_PROMPT_: Return the data exactly, without pictures.

── RECORD EXTRACTS

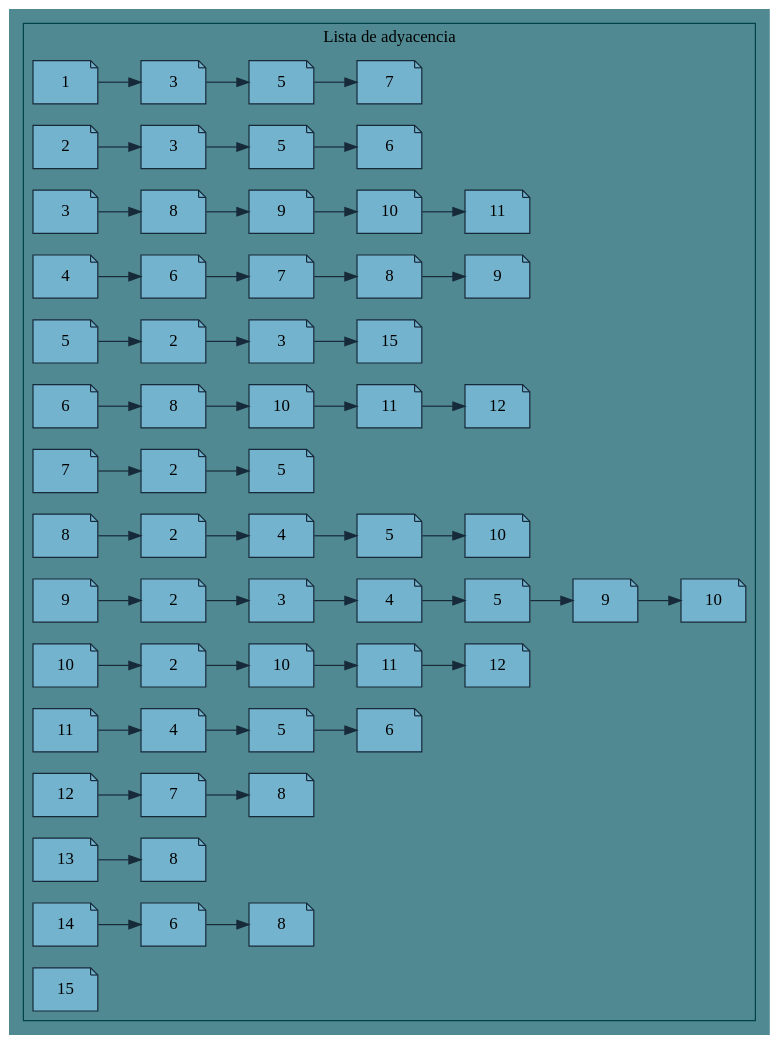
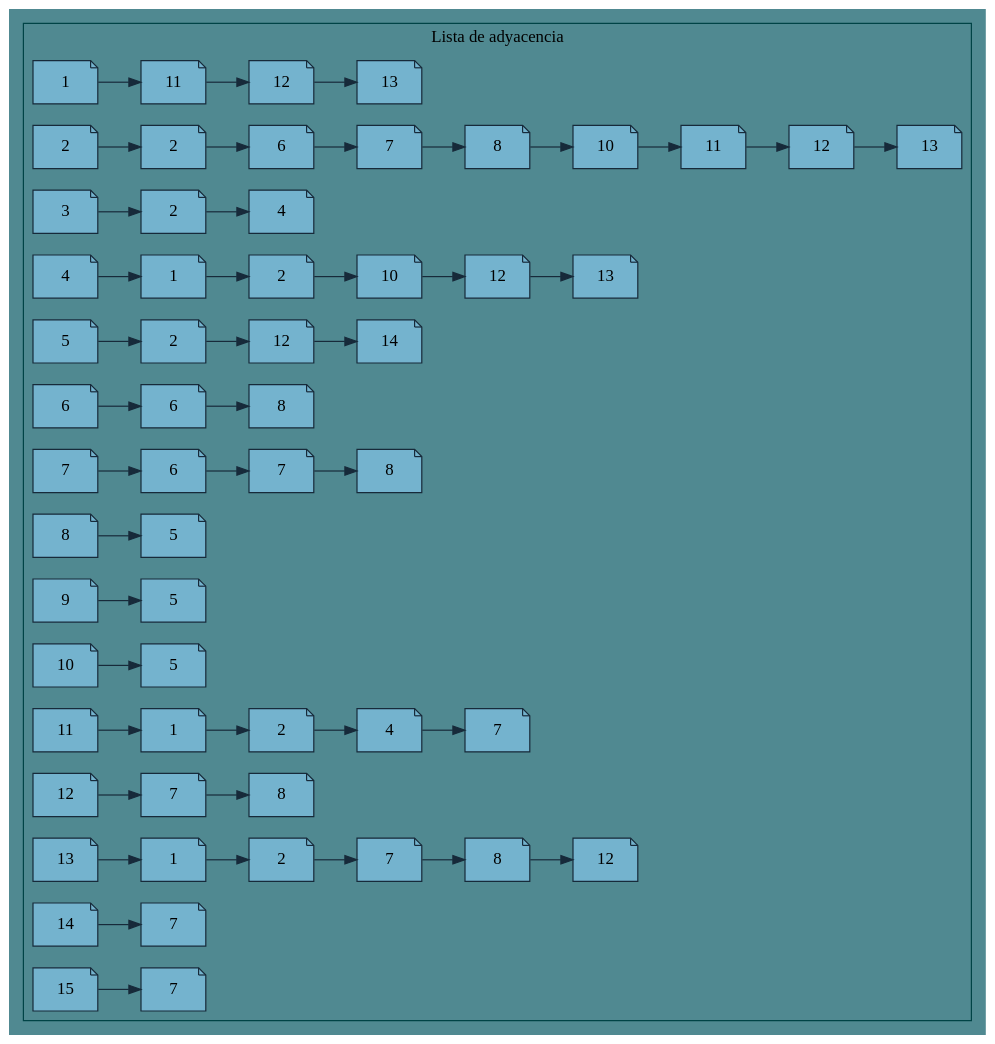
Before and after one commit to Desconocido502/-EDD_2S-BatallaNaval_201902502: the diagram in Fase 3/Cliente/EDDimg/ListaAdyacencia.dot, drawn with Graphviz. The commit also changed 15 other files, not shown here.

```diff
--- a/Fase 3/Cliente/EDDimg/ListaAdyacencia.dot
+++ b/Fase 3/Cliente/EDDimg/ListaAdyacencia.dot
@@ -1,92 +1,89 @@
 
         digraph G {
             rankdir=LR
             compound = true;
             labelloc="t";
             bgcolor = "#508991";
             fontcolor = Black;
             color = "#004346"
 
         subgraph cluster_0 {
             node [style=filled,shape=note,fillcolor="#74b3ce",color = "#172A3A"];
             label = "Lista de adyacencia"
         
 			 n1[label ="1"]
-			 n3_1[label ="3"]
-			 n5_1[label ="5"]
-			 n7_1[label ="7"]
+			 n11_1[label ="11"]
+			 n12_1[label ="12"]
+			 n13_1[label ="13"]
 			 n2[label ="2"]
-			 n3_2[label ="3"]
-			 n5_2[label ="5"]
+			 n2_2[label ="2"]
 			 n6_2[label ="6"]
+			 n7_2[label ="7"]
+			 n8_2[label ="8"]
+			 n10_2[label ="10"]
+			 n11_2[label ="11"]
+			 n12_2[label ="12"]
+			 n13_2[label ="13"]
 			 n3[label ="3"]
-			 n8_3[label ="8"]
-			 n9_3[label ="9"]
-			 n10_3[label ="10"]
-			 n11_3[label ="11"]
+			 n2_3[label ="2"]
+			 n4_3[label ="4"]
 			 n4[label ="4"]
-			 n6_4[label ="6"]
-			 n7_4[label ="7"]
-			 n8_4[label ="8"]
-			 n9_4[label ="9"]
+			 n1_4[label ="1"]
+			 n2_4[label ="2"]
+			 n10_4[label ="10"]
+			 n12_4[label ="12"]
+			 n13_4[label ="13"]
 			 n5[label ="5"]
 			 n2_5[label ="2"]
-			 n3_5[label ="3"]
-			 n15_5[label ="15"]
+			 n12_5[label ="12"]
+			 n14_5[label ="14"]
 			 n6[label ="6"]
+			 n6_6[label ="6"]
 			 n8_6[label ="8"]
-			 n10_6[label ="10"]
-			 n11_6[label ="11"]
-			 n12_6[label ="12"]
 			 n7[label ="7"]
-			 n2_7[label ="2"]
-			 n5_7[label ="5"]
+			 n6_7[label ="6"]
+			 n7_7[label ="7"]
+			 n8_7[label ="8"]
 			 n8[label ="8"]
-			 n2_8[label ="2"]
-			 n4_8[label ="4"]
 			 n5_8[label ="5"]
-			 n10_8[label ="10"]
 			 n9[label ="9"]
-			 n2_9[label ="2"]
-			 n3_9[label ="3"]
-			 n4_9[label ="4"]
 			 n5_9[label ="5"]
-			 n9_9[label ="9"]
-			 n10_9[label ="10"]
 			 n10[label ="10"]
-			 n2_10[label ="2"]
-			 n10_10[label ="10"]
-			 n11_10[label ="11"]
-			 n12_10[label ="12"]
+			 n5_10[label ="5"]
 			 n11[label ="11"]
+			 n1_11[label ="1"]
+			 n2_11[label ="2"]
 			 n4_11[label ="4"]
-			 n5_11[label ="5"]
-			 n6_11[label ="6"]
+			 n7_11[label ="7"]
 			 n12[label ="12"]
 			 n7_12[label ="7"]
 			 n8_12[label ="8"]
 			 n13[label ="13"]
+			 n1_13[label ="1"]
+			 n2_13[label ="2"]
+			 n7_13[label ="7"]
 			 n8_13[label ="8"]
+			 n12_13[label ="12"]
 			 n14[label ="14"]
-			 n6_14[label ="6"]
-			 n8_14[label ="8"]
-n15[label ="15"]
+			 n7_14[label ="7"]
+			 n15[label ="15"]
+			 n7_15[label ="7"]
 
-			 n1->n3_1->n5_1->n7_1[color = "#172A3A"];
-			 n2->n3_2->n5_2->n6_2[color = "#172A3A"];
-			 n3->n8_3->n9_3->n10_3->n11_3[color = "#172A3A"];
-			 n4->n6_4->n7_4->n8_4->n9_4[color = "#172A3A"];
-			 n5->n2_5->n3_5->n15_5[color = "#172A3A"];
-			 n6->n8_6->n10_6->n11_6->n12_6[color = "#172A3A"];
-			 n7->n2_7->n5_7[color = "#172A3A"];
-			 n8->n2_8->n4_8->n5_8->n10_8[color = "#172A3A"];
-			 n9->n2_9->n3_9->n4_9->n5_9->n9_9->n10_9[color = "#172A3A"];
-			 n10->n2_10->n10_10->n11_10->n12_10[color = "#172A3A"];
-			 n11->n4_11->n5_11->n6_11[color = "#172A3A"];
+			 n1->n11_1->n12_1->n13_1[color = "#172A3A"];
+			 n2->n2_2->n6_2->n7_2->n8_2->n10_2->n11_2->n12_2->n13_2[color = "#172A3A"];
+			 n3->n2_3->n4_3[color = "#172A3A"];
+			 n4->n1_4->n2_4->n10_4->n12_4->n13_4[color = "#172A3A"];
+			 n5->n2_5->n12_5->n14_5[color = "#172A3A"];
+			 n6->n6_6->n8_6[color = "#172A3A"];
+			 n7->n6_7->n7_7->n8_7[color = "#172A3A"];
+			 n8->n5_8[color = "#172A3A"];
+			 n9->n5_9[color = "#172A3A"];
+			 n10->n5_10[color = "#172A3A"];
+			 n11->n1_11->n2_11->n4_11->n7_11[color = "#172A3A"];
 			 n12->n7_12->n8_12[color = "#172A3A"];
-			 n13->n8_13[color = "#172A3A"];
-			 n14->n6_14->n8_14[color = "#172A3A"];
-n15
+			 n13->n1_13->n2_13->n7_13->n8_13->n12_13[color = "#172A3A"];
+			 n14->n7_14[color = "#172A3A"];
+			 n15->n7_15[color = "#172A3A"];
 
  } 
  }
```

────

_RESPONSE AREA_:
Before and after one commit to Desconocido502/-EDD_2S-BatallaNaval_201902502: the diagram in Fase 3/Cliente/EDDimg/ListaAdyacencia.dot, drawn with Graphviz. The commit also changed 15 other files, not shown here.

```diff
--- a/Fase 3/Cliente/EDDimg/ListaAdyacencia.dot
+++ b/Fase 3/Cliente/EDDimg/ListaAdyacencia.dot
@@ -1,92 +1,89 @@
 
         digraph G {
             rankdir=LR
             compound = true;
             labelloc="t";
             bgcolor = "#508991";
             fontcolor = Black;
             color = "#004346"
 
         subgraph cluster_0 {
             node [style=filled,shape=note,fillcolor="#74b3ce",color = "#172A3A"];
             label = "Lista de adyacencia"
         
 			 n1[label ="1"]
-			 n3_1[label ="3"]
-			 n5_1[label ="5"]
-			 n7_1[label ="7"]
+			 n11_1[label ="11"]
+			 n12_1[label ="12"]
+			 n13_1[label ="13"]
 			 n2[label ="2"]
-			 n3_2[label ="3"]
-			 n5_2[label ="5"]
+			 n2_2[label ="2"]
 			 n6_2[label ="6"]
+			 n7_2[label ="7"]
+			 n8_2[label ="8"]
+			 n10_2[label ="10"]
+			 n11_2[label ="11"]
+			 n12_2[label ="12"]
+			 n13_2[label ="13"]
 			 n3[label ="3"]
-			 n8_3[label ="8"]
-			 n9_3[label ="9"]
-			 n10_3[label ="10"]
-			 n11_3[label ="11"]
+			 n2_3[label ="2"]
+			 n4_3[label ="4"]
 			 n4[label ="4"]
-			 n6_4[label ="6"]
-			 n7_4[label ="7"]
-			 n8_4[label ="8"]
-			 n9_4[label ="9"]
+			 n1_4[label ="1"]
+			 n2_4[label ="2"]
+			 n10_4[label ="10"]
+			 n12_4[label ="12"]
+			 n13_4[label ="13"]
 			 n5[label ="5"]
 			 n2_5[label ="2"]
-			 n3_5[label ="3"]
-			 n15_5[label ="15"]
+			 n12_5[label ="12"]
+			 n14_5[label ="14"]
 			 n6[label ="6"]
+			 n6_6[label ="6"]
 			 n8_6[label ="8"]
-			 n10_6[label ="10"]
-			 n11_6[label ="11"]
-			 n12_6[label ="12"]
 			 n7[label ="7"]
-			 n2_7[label ="2"]
-			 n5_7[label ="5"]
+			 n6_7[label ="6"]
+			 n7_7[label ="7"]
+			 n8_7[label ="8"]
 			 n8[label ="8"]
-			 n2_8[label ="2"]
-			 n4_8[label ="4"]
 			 n5_8[label ="5"]
-			 n10_8[label ="10"]
 			 n9[label ="9"]
-			 n2_9[label ="2"]
-			 n3_9[label ="3"]
-			 n4_9[label ="4"]
 			 n5_9[label ="5"]
-			 n9_9[label ="9"]
-			 n10_9[label ="10"]
 			 n10[label ="10"]
-			 n2_10[label ="2"]
-			 n10_10[label ="10"]
-			 n11_10[label ="11"]
-			 n12_10[label ="12"]
+			 n5_10[label ="5"]
 			 n11[label ="11"]
+			 n1_11[label ="1"]
+			 n2_11[label ="2"]
 			 n4_11[label ="4"]
-			 n5_11[label ="5"]
-			 n6_11[label ="6"]
+			 n7_11[label ="7"]
 			 n12[label ="12"]
 			 n7_12[label ="7"]
 			 n8_12[label ="8"]
 			 n13[label ="13"]
+			 n1_13[label ="1"]
+			 n2_13[label ="2"]
+			 n7_13[label ="7"]
 			 n8_13[label ="8"]
+			 n12_13[label ="12"]
 			 n14[label ="14"]
-			 n6_14[label ="6"]
-			 n8_14[label ="8"]
-n15[label ="15"]
+			 n7_14[label ="7"]
+			 n15[label ="15"]
+			 n7_15[label ="7"]
 
-			 n1->n3_1->n5_1->n7_1[color = "#172A3A"];
-			 n2->n3_2->n5_2->n6_2[color = "#172A3A"];
-			 n3->n8_3->n9_3->n10_3->n11_3[color = "#172A3A"];
-			 n4->n6_4->n7_4->n8_4->n9_4[color = "#172A3A"];
-			 n5->n2_5->n3_5->n15_5[color = "#172A3A"];
-			 n6->n8_6->n10_6->n11_6->n12_6[color = "#172A3A"];
-			 n7->n2_7->n5_7[color = "#172A3A"];
-			 n8->n2_8->n4_8->n5_8->n10_8[color = "#172A3A"];
-			 n9->n2_9->n3_9->n4_9->n5_9->n9_9->n10_9[color = "#172A3A"];
-			 n10->n2_10->n10_10->n11_10->n12_10[color = "#172A3A"];
-			 n11->n4_11->n5_11->n6_11[color = "#172A3A"];
+			 n1->n11_1->n12_1->n13_1[color = "#172A3A"];
+			 n2->n2_2->n6_2->n7_2->n8_2->n10_2->n11_2->n12_2->n13_2[color = "#172A3A"];
+			 n3->n2_3->n4_3[color = "#172A3A"];
+			 n4->n1_4->n2_4->n10_4->n12_4->n13_4[color = "#172A3A"];
+			 n5->n2_5->n12_5->n14_5[color = "#172A3A"];
+			 n6->n6_6->n8_6[color = "#172A3A"];
+			 n7->n6_7->n7_7->n8_7[color = "#172A3A"];
+			 n8->n5_8[color = "#172A3A"];
+			 n9->n5_9[color = "#172A3A"];
+			 n10->n5_10[color = "#172A3A"];
+			 n11->n1_11->n2_11->n4_11->n7_11[color = "#172A3A"];
 			 n12->n7_12->n8_12[color = "#172A3A"];
-			 n13->n8_13[color = "#172A3A"];
-			 n14->n6_14->n8_14[color = "#172A3A"];
-n15
+			 n13->n1_13->n2_13->n7_13->n8_13->n12_13[color = "#172A3A"];
+			 n14->n7_14[color = "#172A3A"];
+			 n15->n7_15[color = "#172A3A"];
 
  } 
  }
```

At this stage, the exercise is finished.